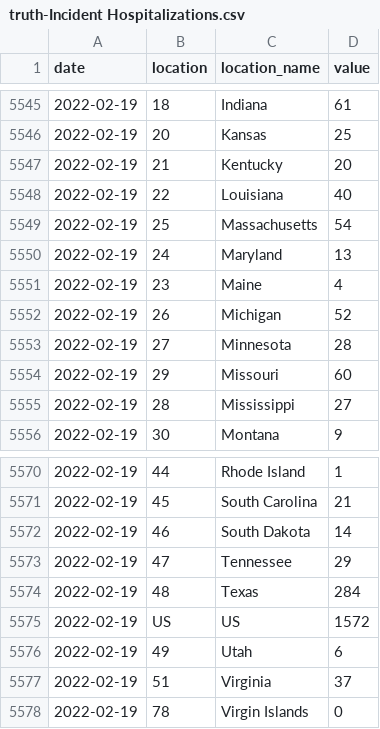
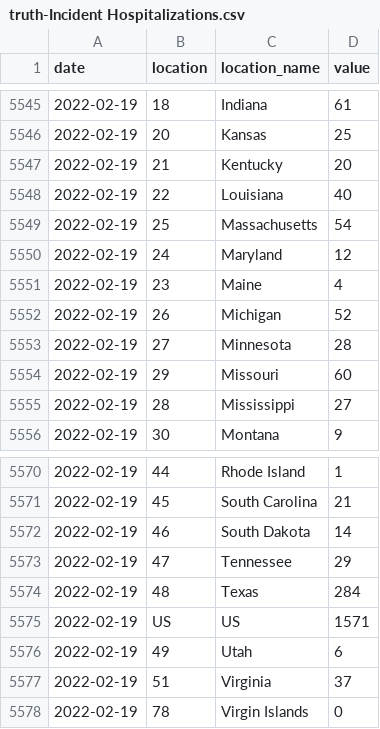
Before and after one commit to vidhi-mody/Flusight-forecast-data, a CSV file: data-truth/truth-Incident Hospitalizations.csv, drawn as a sheet; only a part is shown, gaps mark what is left out.

```diff
--- a/data-truth/truth-Incident Hospitalizations.csv
+++ b/data-truth/truth-Incident Hospitalizations.csv
@@ -5549,3 +5549,3 @@ date,location,location_name,value
 2022-02-19,25,Massachusetts,54
-2022-02-19,24,Maryland,13
+2022-02-19,24,Maryland,12
 2022-02-19,23,Maine,4
@@ -5574,3 +5574,3 @@ date,location,location_name,value
 2022-02-19,48,Texas,284
-2022-02-19,US,US,1572
+2022-02-19,US,US,1571
 2022-02-19,49,Utah,6
```
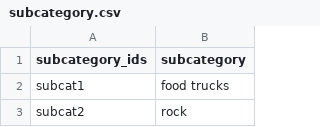
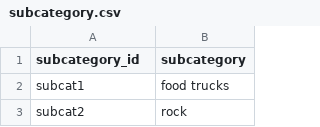
Before and after one commit to michaelehaile850/crowdfunding_ETL, a CSV file: Resources/subcategory.csv, drawn as a sheet; only a part is shown.

```diff
--- a/Resources/subcategory.csv
+++ b/Resources/subcategory.csv
@@ -1,2 +1,2 @@
-subcategory_ids,subcategory
+subcategory_id,subcategory
 subcat1,food trucks
```
Also changed, not shown: Resources/campaign.csv, 3 other files.
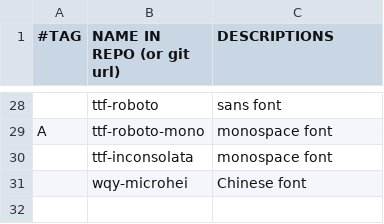
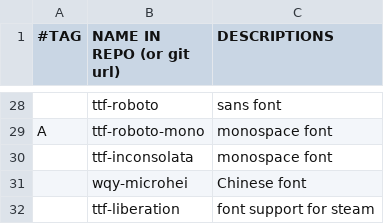
Before and after one commit to oracleyue/dotfiles, a CSV file: ArchLinux/i3-pkgs.csv, drawn as a sheet; only a part is shown, gaps mark what is left out; the diff names each change by its address in the sheet, - before the commit and + after, or states it on an @@ line.

Commit message:
backup Arch linux configs

```diff
--- a/ArchLinux/i3-pkgs.csv
+++ b/ArchLinux/i3-pkgs.csv
+row 32:  | ttf-liberation | font support for steam
```
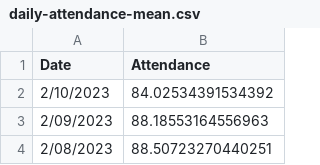
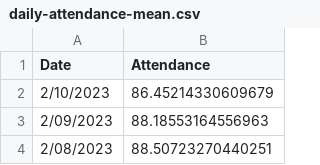
Before and after one commit to pressnyc/nyc-doe-covid-interventions, a CSV file: csv/daily-attendance-mean.csv, drawn as a sheet; only a part is shown.

```diff
--- a/csv/daily-attendance-mean.csv
+++ b/csv/daily-attendance-mean.csv
@@ -1,3 +1,3 @@
 Date,Attendance
-2/10/2023,84.02534391534392
+2/10/2023,86.45214330609679
 2/09/2023,88.18553164556963
```
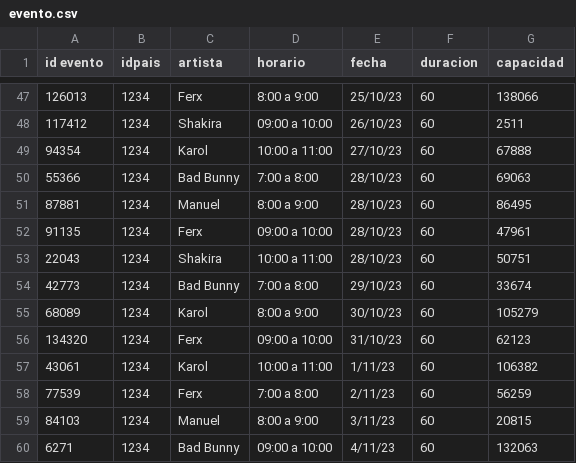
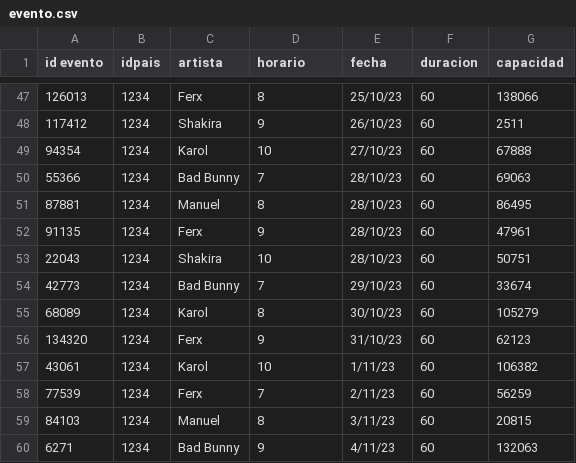
Before and after one commit to DavidDominguez-11/lab2, a CSV file: evento.csv, drawn as a sheet; only a part is shown, gaps mark what is left out; the diff covers the shown part only.

```diff
--- a/evento.csv
+++ b/evento.csv
@@ -47,14 +47,14 @@ id evento|idpais|artista|horario|fecha|duracion|capacidad|||||||
-126013|1234|Ferx|8:00 a 9:00|25/10/23|60|138066|||||||
-117412|1234|Shakira|09:00 a 10:00|26/10/23|60|2511|||||||
-94354|1234|Karol|10:00 a 11:00|27/10/23|60|67888|||||||
-55366|1234|Bad Bunny|7:00 a  8:00|28/10/23|60|69063|||||||
-87881|1234|Manuel|8:00 a 9:00|28/10/23|60|86495|||||||
-91135|1234|Ferx|09:00 a 10:00|28/10/23|60|47961|||||||
-22043|1234|Shakira|10:00 a 11:00|28/10/23|60|50751|||||||
-42773|1234|Bad Bunny|7:00 a  8:00|29/10/23|60|33674|||||||
-68089|1234|Karol|8:00 a 9:00|30/10/23|60|105279|||||||
-134320|1234|Ferx|09:00 a 10:00|31/10/23|60|62123|||||||
-43061|1234|Karol|10:00 a 11:00|1/11/23|60|106382|||||||
-77539|1234|Ferx|7:00 a  8:00|2/11/23|60|56259|||||||
-84103|1234|Manuel|8:00 a 9:00|3/11/23|60|20815|||||||
-6271|1234|Bad Bunny|09:00 a 10:00|4/11/23|60|132063|||||||
+126013|1234|Ferx|8|25/10/23|60|138066
+117412|1234|Shakira|9|26/10/23|60|2511
+94354|1234|Karol|10|27/10/23|60|67888
+55366|1234|Bad Bunny|7|28/10/23|60|69063
+87881|1234|Manuel|8|28/10/23|60|86495
+91135|1234|Ferx|9|28/10/23|60|47961
+22043|1234|Shakira|10|28/10/23|60|50751
+42773|1234|Bad Bunny|7|29/10/23|60|33674
+68089|1234|Karol|8|30/10/23|60|105279
+134320|1234|Ferx|9|31/10/23|60|62123
+43061|1234|Karol|10|1/11/23|60|106382
+77539|1234|Ferx|7|2/11/23|60|56259
+84103|1234|Manuel|8|3/11/23|60|20815
+6271|1234|Bad Bunny|9|4/11/23|60|132063
```
Also changed, not shown: 27 edited cells elsewhere in this file.
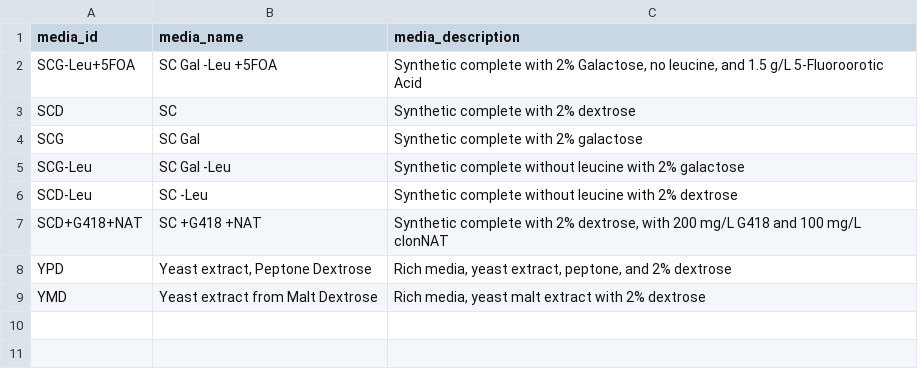
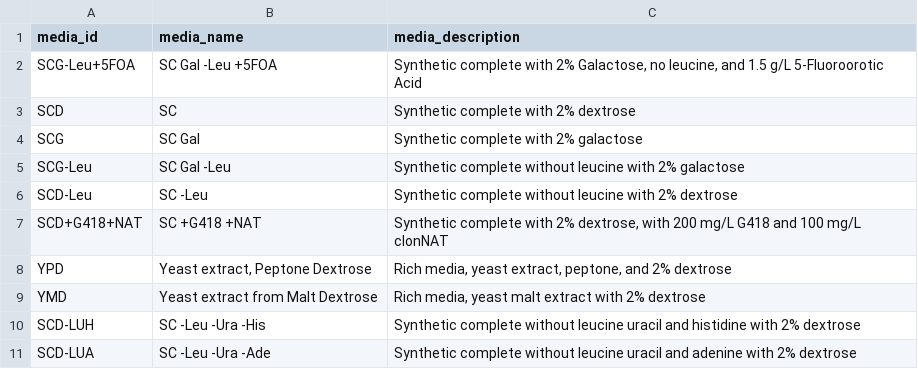
Before and after one commit to RobertJDReid/rothfreezer, a CSV file: inst/db/media/media.csv, drawn as a sheet.

```diff
--- a/inst/db/media/media.csv
+++ b/inst/db/media/media.csv
@@ -9 +9,3 @@ YPD,"Yeast extract, Peptone Dextrose","Rich media, yeast extract, peptone, and 2
 YMD,Yeast extract from Malt Dextrose,"Rich media, yeast malt extract with 2% dextrose"
+SCD-LUH,SC -Leu -Ura -His,Synthetic complete without leucine uracil and histidine with 2% dextrose
+SCD-LUA,SC -Leu -Ura -Ade,Synthetic complete without leucine uracil and adenine with 2% dextrose
```
Also changed, not shown: inst/db/queries/queries.csv, inst/db/strain-collection-info/strain-collection-info.csv, 6 other files.
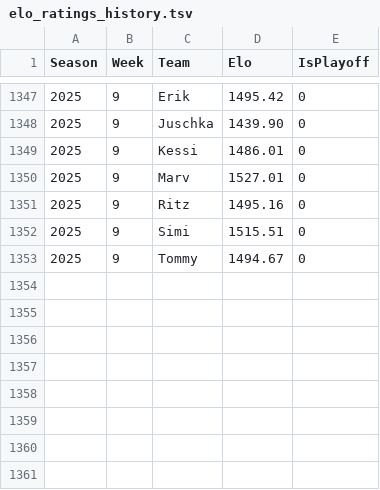
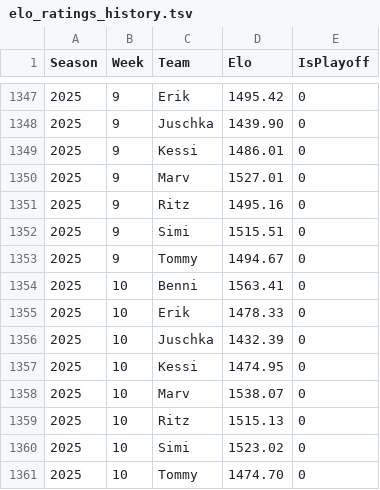
Before and after one commit to KoBeWa/Scrape, a TSV file: output/elo-history/elo_ratings_history.tsv, drawn as a sheet; only a part is shown, gaps mark what is left out; the diff names each change by its address in the sheet, - before the commit and + after, or states it on an @@ line.

```diff
--- a/output/elo-history/elo_ratings_history.tsv
+++ b/output/elo-history/elo_ratings_history.tsv
+row 1354: 2025 | 10 | Benni | 1563.41 | 0
+row 1355: 2025 | 10 | Erik | 1478.33 | 0
+row 1356: 2025 | 10 | Juschka | 1432.39 | 0
+row 1357: 2025 | 10 | Kessi | 1474.95 | 0
+row 1358: 2025 | 10 | Marv | 1538.07 | 0
+row 1359: 2025 | 10 | Ritz | 1515.13 | 0
+row 1360: 2025 | 10 | Simi | 1523.02 | 0
+row 1361: 2025 | 10 | Tommy | 1474.70 | 0
```
Also changed, not shown: 1 other file.
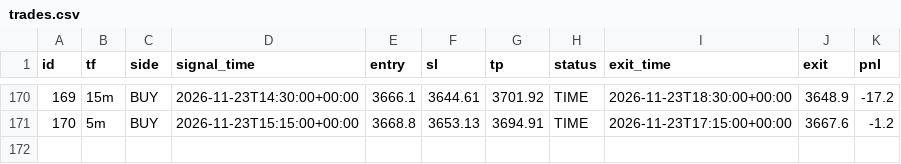
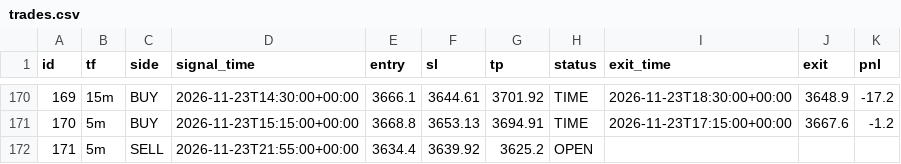
Before and after one commit to wasmehari-lang/-, a CSV file: trades.csv, drawn as a sheet; only a part is shown, gaps mark what is left out; the diff names each change by its address in the sheet, - before the commit and + after, or states it on an @@ line.

Commit message:
update trades

```diff
--- a/trades.csv
+++ b/trades.csv
+row 172: 171 | 5m | SELL | 2026-11-23T21:55:00+00:00 | 3634.4 | 3639.92 | 3625.2 | OPEN
```
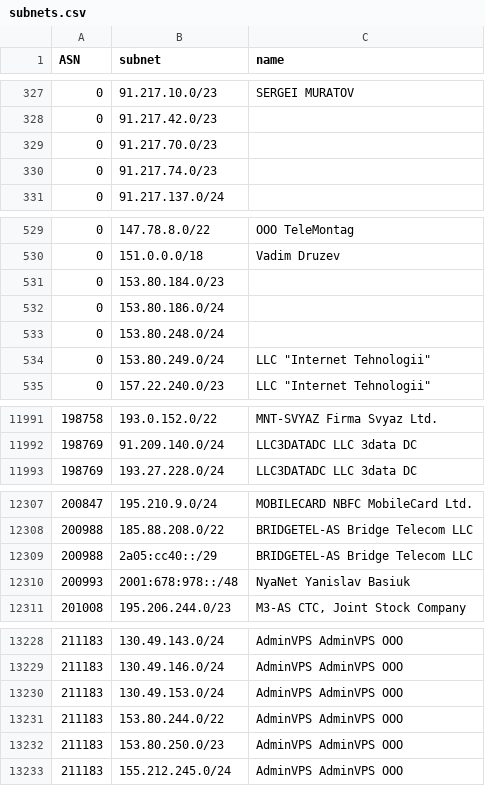
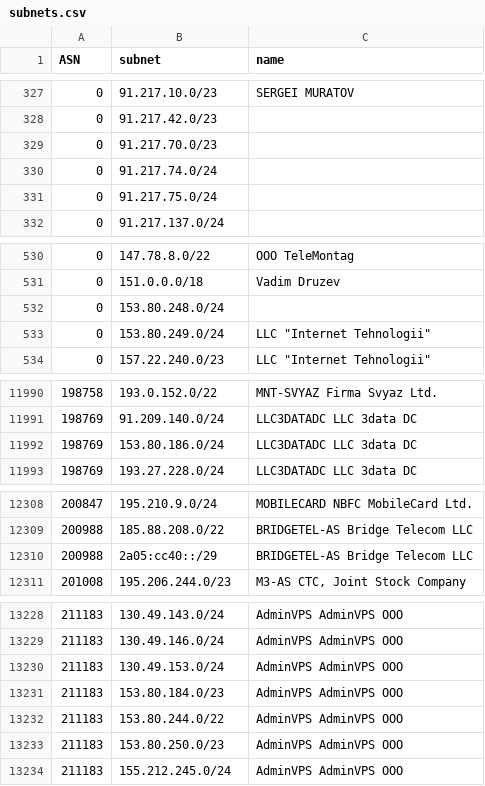
Before and after one commit to esergion/subnets-fetcher, a CSV file: countries/ru/subnets.csv, drawn as a sheet; only a part is shown, gaps mark what is left out; the diff covers the shown part only.

```diff
--- a/countries/ru/subnets.csv
+++ b/countries/ru/subnets.csv
@@ -329,3 +329,4 @@ ASN,subnet,name
 0,91.217.70.0/23,
-0,91.217.74.0/23,
+0,91.217.74.0/24,
+0,91.217.75.0/24,
 0,91.217.137.0/24,
@@ -530,4 +531,2 @@ ASN,subnet,name
 0,151.0.0.0/18,Vadim Druzev
-0,153.80.184.0/23,
-0,153.80.186.0/24,
 0,153.80.248.0/24,
@@ -11992,2 +11991,3 @@ ASN,subnet,name
 198769,91.209.140.0/24,LLC3DATADC LLC 3data DC
+198769,153.80.186.0/24,LLC3DATADC LLC 3data DC
 198769,193.27.228.0/24,LLC3DATADC LLC 3data DC
@@ -12309,3 +12310,2 @@ ASN,subnet,name
 200988,2a05:cc40::/29,BRIDGETEL-AS Bridge Telecom LLC
-200993,2001:678:978::/48,NyaNet Yanislav Basiuk
 201008,195.206.244.0/23,"M3-AS CTC, Joint Stock Company"
@@ -13230,2 +13230,3 @@ ASN,subnet,name
 211183,130.49.153.0/24,AdminVPS AdminVPS OOO
+211183,153.80.184.0/23,AdminVPS AdminVPS OOO
 211183,153.80.244.0/22,AdminVPS AdminVPS OOO
```
Also changed, not shown: 1 added row and 2 edited cells elsewhere in this file, 1 other file.
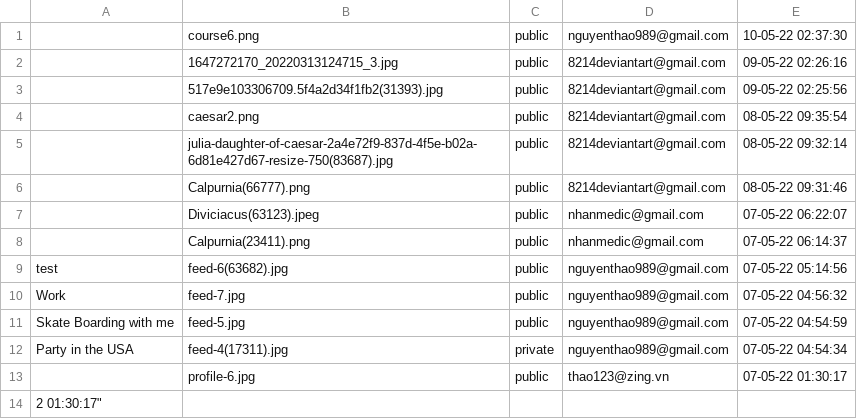
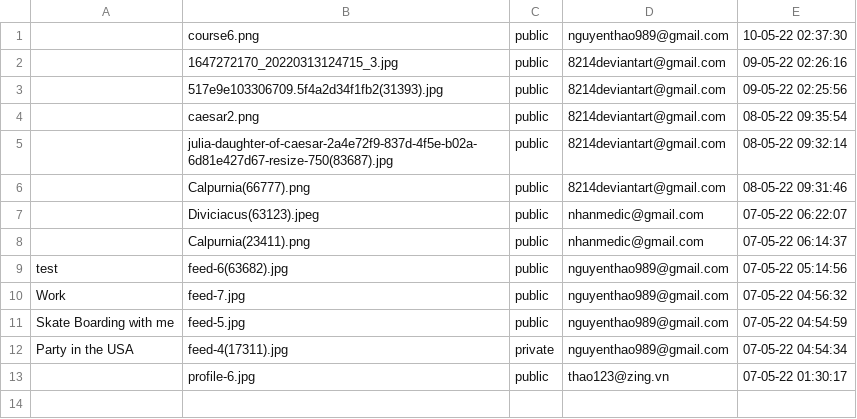
Before and after one commit to kaisergrimlock/InstaKilogram, a CSV file: user/post.csv, drawn as a sheet; the diff names each change by its address in the sheet, - before the commit and + after, or states it on an @@ line.

Commit message:
Update post.csv

```diff
--- a/user/post.csv
+++ b/user/post.csv
-row 14: 2 01:30:17"
```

○ ○ ○ ○

▶ PROBLEM TO WORK ON:
Out of the records above, pull each line containing the word "subcategory".

▶ EXERCISE RESPONSE:
Before and after one commit to michaelehaile850/crowdfunding_ETL, a CSV file: Resources/subcategory.csv, drawn as a sheet; only a part is shown.
--- a/Resources/subcategory.csv
+++ b/Resources/subcategory.csv
-subcategory_ids,subcategory
+subcategory_id,subcategory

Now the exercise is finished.